|Topic Review (Newest First)|
|01-12-2009 10:45 PM|
I've seen a lot of bent danforths (mostly knock-offs) returned.
They are not meant to take off-axis pull. They are best for multi-anchor rigs (not tandem, either).
It very true that you may be horsing it from the bottom very roughly. You should not need to "run-it-over." Get over it, take up the slack, and let the waves lift it out... or some variation.
The root theory sounds reasonable, too.
|01-12-2009 10:42 PM|
|xort||has this happened more than once?|
|01-12-2009 10:02 PM|
|camaraderie||My guess is that it is getting snagged on roots and bending due to the forces exerted on it by the weight and momentum of the boat after having all night to set deeply into the lake bed. Probably not a good choice of anchors for your venue. Suggest something more robust like one of the new type anchors or a Delta.|
|01-12-2009 10:01 PM|
|sailingdog||Get a better primary anchor.|
|01-12-2009 09:40 PM|

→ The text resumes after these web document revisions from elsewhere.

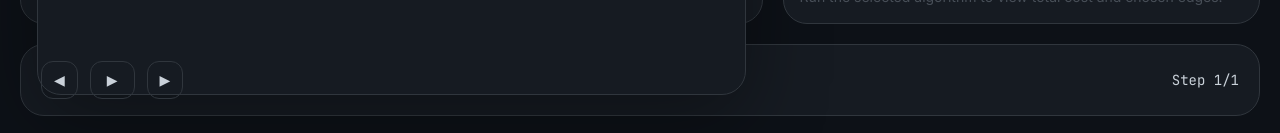
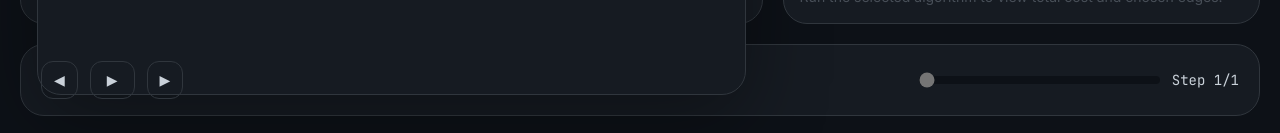
Before and after one commit to Sam27112004/Steiner_Tree_viz, a React (Vite) app: page / in a window 1280 px wide. Shown: the part 779-912 px from the top of the page. Built offline with nearby package versions, Linux system fonts and the light colour scheme.

Commit message:
[Phase2] Add timeline slider to playback

```diff
--- a/src/components/controls/PlaybackBar.jsx
+++ b/src/components/controls/PlaybackBar.jsx
@@ -7,11 +7,17 @@ function PlaybackBar() {
   const isPlaying = usePlaybackStore((state) => state.isPlaying)
   const speed = usePlaybackStore((state) => state.speed)
   const setCursor = usePlaybackStore((state) => state.setCursor)
-  const nextStep = usePlaybackStore((state) => state.nextStep)
-  const previousStep = usePlaybackStore((state) => state.previousStep)
   const togglePlaying = usePlaybackStore((state) => state.togglePlaying)
   const stopPlaying = usePlaybackStore((state) => state.stopPlaying)
   const steps = useAlgorithmStore((state) => state.steps)
+  const maxCursor = Math.max(0, steps.length - 1)
+
+  const jumpBy = (offset) => {
+    setCursor((currentCursor) => {
+      const nextCursor = currentCursor + offset
+      return Math.min(maxCursor, Math.max(0, nextCursor))
+    })
+  }
 
   useEffect(() => {
     if (!isPlaying || steps.length === 0) {
@@ -37,7 +43,7 @@ function PlaybackBar() {
         <button
           type="button"
           className="rounded-xl border border-border px-3 py-2 font-mono text-sm hover:border-[var(--color-consider)]"
-          onClick={previousStep}
+          onClick={() => jumpBy(-1)}
         >
           ◀
         </button>
@@ -51,13 +57,24 @@ function PlaybackBar() {
         <button
           type="button"
           className="rounded-xl border border-border px-3 py-2 font-mono text-sm hover:border-[var(--color-consider)]"
-          onClick={nextStep}
+          onClick={() => jumpBy(1)}
         >
           ▶
         </button>
       </div>
-      <div className="font-mono text-sm text-[var(--color-node-text)]">
-        Step {Math.min(cursor + 1, steps.length || 1)}/{steps.length || 1}
+      <div className="flex min-w-[320px] items-center gap-3">
+        <input
+          type="range"
+          min={0}
+          max={maxCursor}
+          value={Math.min(cursor, maxCursor)}
+          disabled={steps.length <= 1}
+          onChange={(event) => setCursor(Number(event.target.value))}
+          className="h-2 w-full cursor-pointer appearance-none rounded-full bg-[var(--color-bg)] accent-[var(--color-consider)] disabled:cursor-not-allowed"
+        />
+        <div className="whitespace-nowrap font-mono text-sm text-[var(--color-node-text)]">
+          Step {Math.min(cursor + 1, steps.length || 1)}/{steps.length || 1}
+        </div>
       </div>
     </div>
   )
```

I own a Hunter 35.5 Legend with a Danforth anchor without windlass and sail on large lake in Texas. I am having a problem lately in that, after an overnight stay, when I pull up the anchor, the anchor's neck is bent. The winds were not excessive and the swing only mild. What's happening? My current theory is that when I pull up anchor and "run over" the anchor to pull it from the bottom, I am coming at it from an odd angle -- perhaps I need to hover over the anchor in nuetral so the boat "squares itself" to the pull?? Any other ideas or solutions?